I would be really curious why he says it does not stay in suspension. It may explain something else that I am working on that is not working the way I anticipated.Two analogies I am thinking of are a snow globe. You shake it and the little bits float around a long time then sink. Lava lamp where heat raises the bloob in the oil . I guess you would need to know if the sludge expands more than the oil, yup pretty sure I don't know that.ouich
Some sludge could possibly be attached to parts of the motor or trapped in smaller passages and a good flushing of the engine with ATF or other engine flushing agents can get them loose. Either methods mentioned here can't really do anything about that. I used to flush my other car regularly before an oil change. Does anyone do that in their S62? I'm worried about seals getting damaged.
 

·
Premium Member
Joined
·
13,589 Posts
Some sludge could possibly be attached to parts of the motor or trapped in smaller passages and a good flushing of the engine with ATF or other engine flushing agents can get them loose. Either methods mentioned here can't really do anything about that. I used to flush my other car regularly before an oil change. Does anyone do that in their S62? I'm worried about seals getting damaged.
I mentioned it a few posts up. I do it every 30k miles. Pour in 1qt 200mi or so before an oil change and use an extractor to change the oil when it's hot.

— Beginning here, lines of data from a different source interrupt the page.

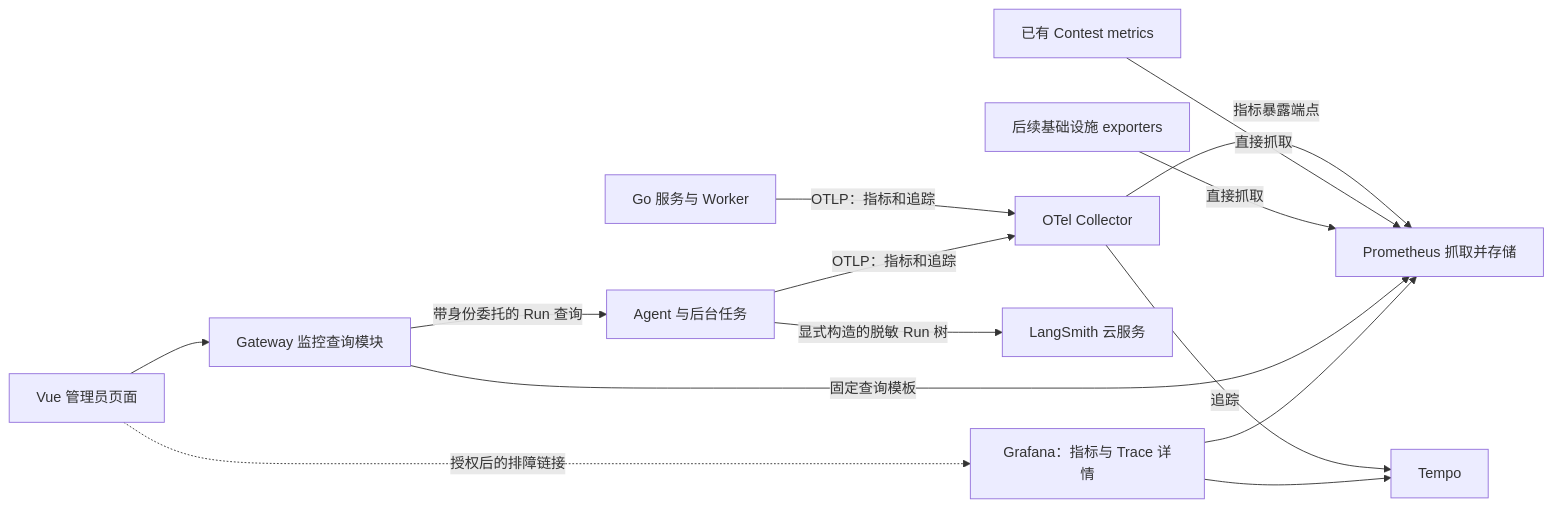
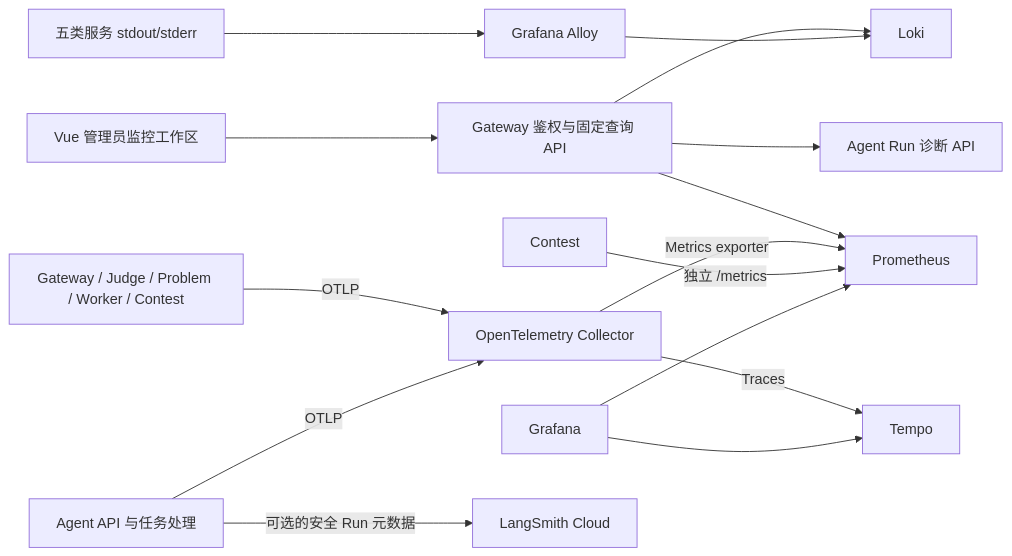
Before and after one commit to viggggil/go_oj_agent: the diagram in docs/observability/design.md, drawn with Mermaid. The commit also changed other lines of this file and 35 other files, not shown here.

````diff
--- a/docs/observability/design.md
+++ b/docs/observability/design.md
@@ -63,16 +9,17 @@
 ```mermaid
 flowchart LR
-    Go[Go 服务与 Worker] -->|OTLP：指标和追踪| Collector[OTel Collector]
-    Agent[Agent 与后台任务] -->|OTLP：指标和追踪| Collector
-    Collector -->|指标暴露端点| Prom[Prometheus 抓取并存储]
-    Collector -->|追踪| Tempo[Tempo]
-    Contest[已有 Contest metrics] -->|直接抓取| Prom
-    Exporters[后续基础设施 exporters] -->|直接抓取| Prom
-    Agent -->|显式构造的脱敏 Run 树| LS[LangSmith 云服务]
-    Vue[Vue 管理员页面] --> Gateway[Gateway 监控查询模块]
-    Gateway -->|固定查询模板| Prom
-    Gateway -->|带身份委托的 Run 查询| Agent
-    Vue -.授权后的排障链接.-> Grafana[Grafana：指标与 Trace 详情]
-    Grafana --> Prom
+    Browser[Vue 管理员监控工作区] --> Gateway[Gateway 鉴权与固定查询 API]
+    Gateway --> AgentAPI[Agent Run 诊断 API]
+    Gateway --> Prometheus
+    Gateway --> Loki
+    Go[Gateway / Judge / Problem / Worker / Contest] -->|OTLP| Collector[OpenTelemetry Collector]
+    Agent[Agent API 与任务处理] -->|OTLP| Collector
+    Collector -->|Traces| Tempo
+    Collector -->|Metrics exporter| Prometheus
+    Contest -->|独立 /metrics| Prometheus
+    Docker[五类服务 stdout/stderr] --> Alloy[Grafana Alloy]
+    Alloy --> Loki
+    Grafana --> Prometheus
     Grafana --> Tempo
+    Agent -->|可选的安全 Run 元数据| LangSmith[LangSmith Cloud]
 ```
````
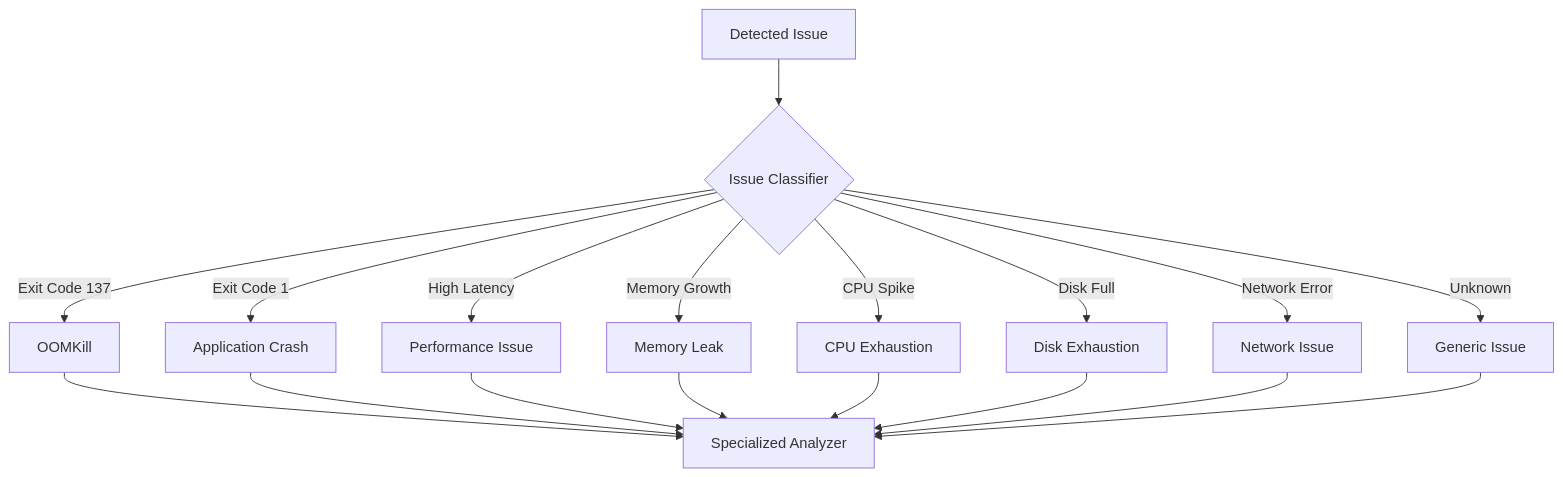
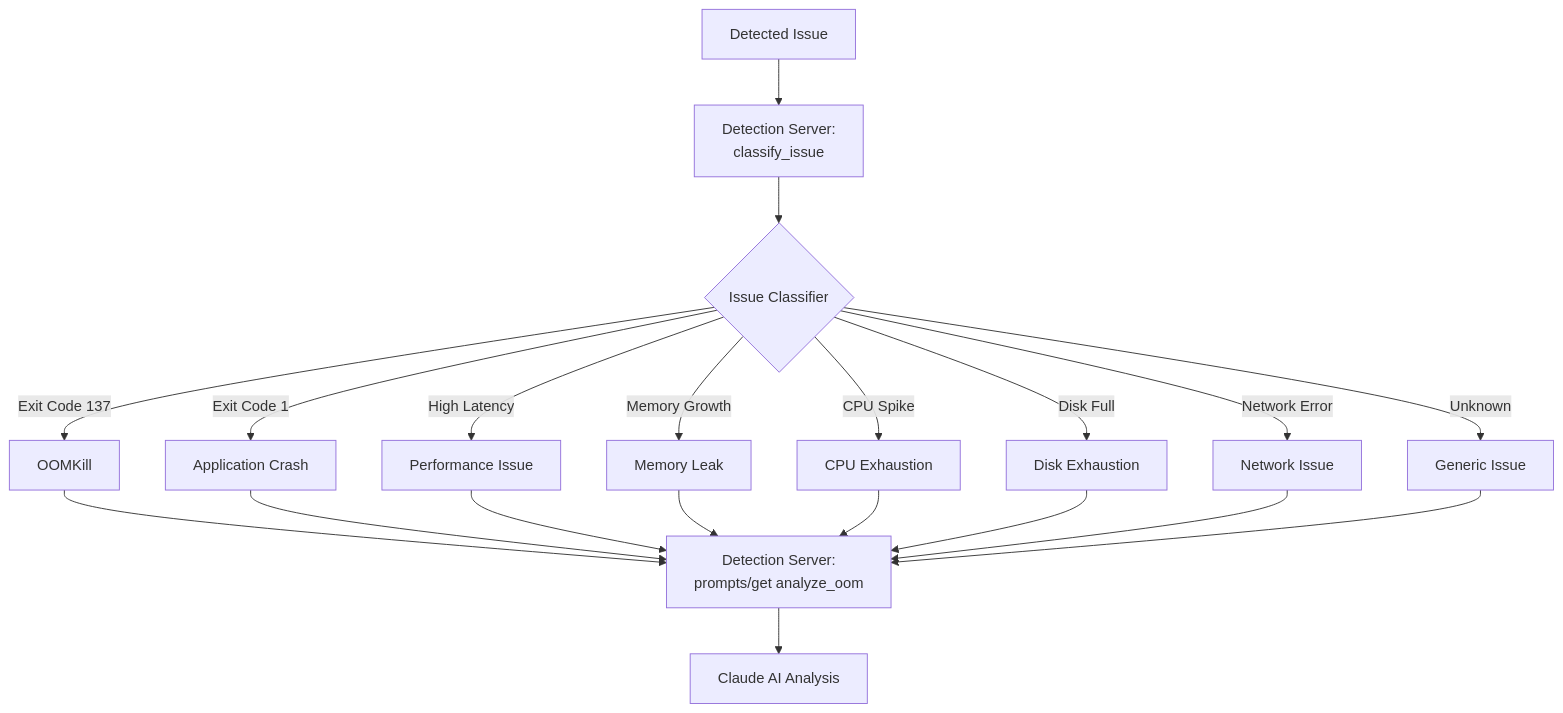
The tenth of 24 diagrams in WORKFLOW.md (ravindra-lakal/KubeSage), drawn with Mermaid before and after one commit. The commit also changed other lines of this file and 7 other files, not shown here.

````diff
--- a/WORKFLOW.md
+++ b/WORKFLOW.md
@@ -262,22 +385,26 @@
 ```mermaid
 graph TD
-    Issue[Detected Issue] --> Classifier{Issue Classifier}
+    Issue[Detected Issue] --> CallClassifier[Detection Server:<br/>classify_issue]
+    
+    CallClassifier --> Classifier{Issue Classifier}
     
     Classifier -->|Exit Code 137| OOM[OOMKill]
     Classifier -->|Exit Code 1| Crash[Application Crash]
     Classifier -->|High Latency| Latency[Performance Issue]
     Classifier -->|Memory Growth| MemLeak[Memory Leak]
     Classifier -->|CPU Spike| CPU[CPU Exhaustion]
     Classifier -->|Disk Full| Disk[Disk Exhaustion]
     Classifier -->|Network Error| Network[Network Issue]
     Classifier -->|Unknown| Generic[Generic Issue]
     
-    OOM --> SpecializedAnalyzer[Specialized Analyzer]
-    Crash --> SpecializedAnalyzer
-    Latency --> SpecializedAnalyzer
-    MemLeak --> SpecializedAnalyzer
-    CPU --> SpecializedAnalyzer
-    Disk --> SpecializedAnalyzer
-    Network --> SpecializedAnalyzer
-    Generic --> SpecializedAnalyzer
+    OOM --> GetPrompt[Detection Server:<br/>prompts/get analyze_oom]
+    Crash --> GetPrompt
+    Latency --> GetPrompt
+    MemLeak --> GetPrompt
+    CPU --> GetPrompt
+    Disk --> GetPrompt
+    Network --> GetPrompt
+    Generic --> GetPrompt
+    
+    GetPrompt --> AIAnalysis[Claude AI Analysis]
 ```
````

I use this one: Jabsco Flat Tank Oil Changer System, Model# 17860-1012 | Oil Extractors | Northern Tool + Equipment
 

·
Registered
Joined
·
10,355 Posts
I do it every 30k miles. Pour in 1qt 200mi
ATF or a cleaner ? If cleaner which one? I have way to much colour shortly after an oil change. I was going to use ATF but am a bit concerned that it is about a 10 weight oil maybe even less. It flows up here in the cold when no other will, maybe that is a good thing don't know.
 

·
Premium Member
Joined
·
13,589 Posts
ATF or a cleaner ? If cleaner which one? I have way to much colour shortly after an oil change. I was going to use ATF but am a bit concerned that it is about a 10 weight oil maybe even less. It flows up here in the cold when no other will, maybe that is a good thing don't know.

ATF. I use the Castrol Dextron/MerconIII blend.
 
1 - 20 of 39 Posts
Top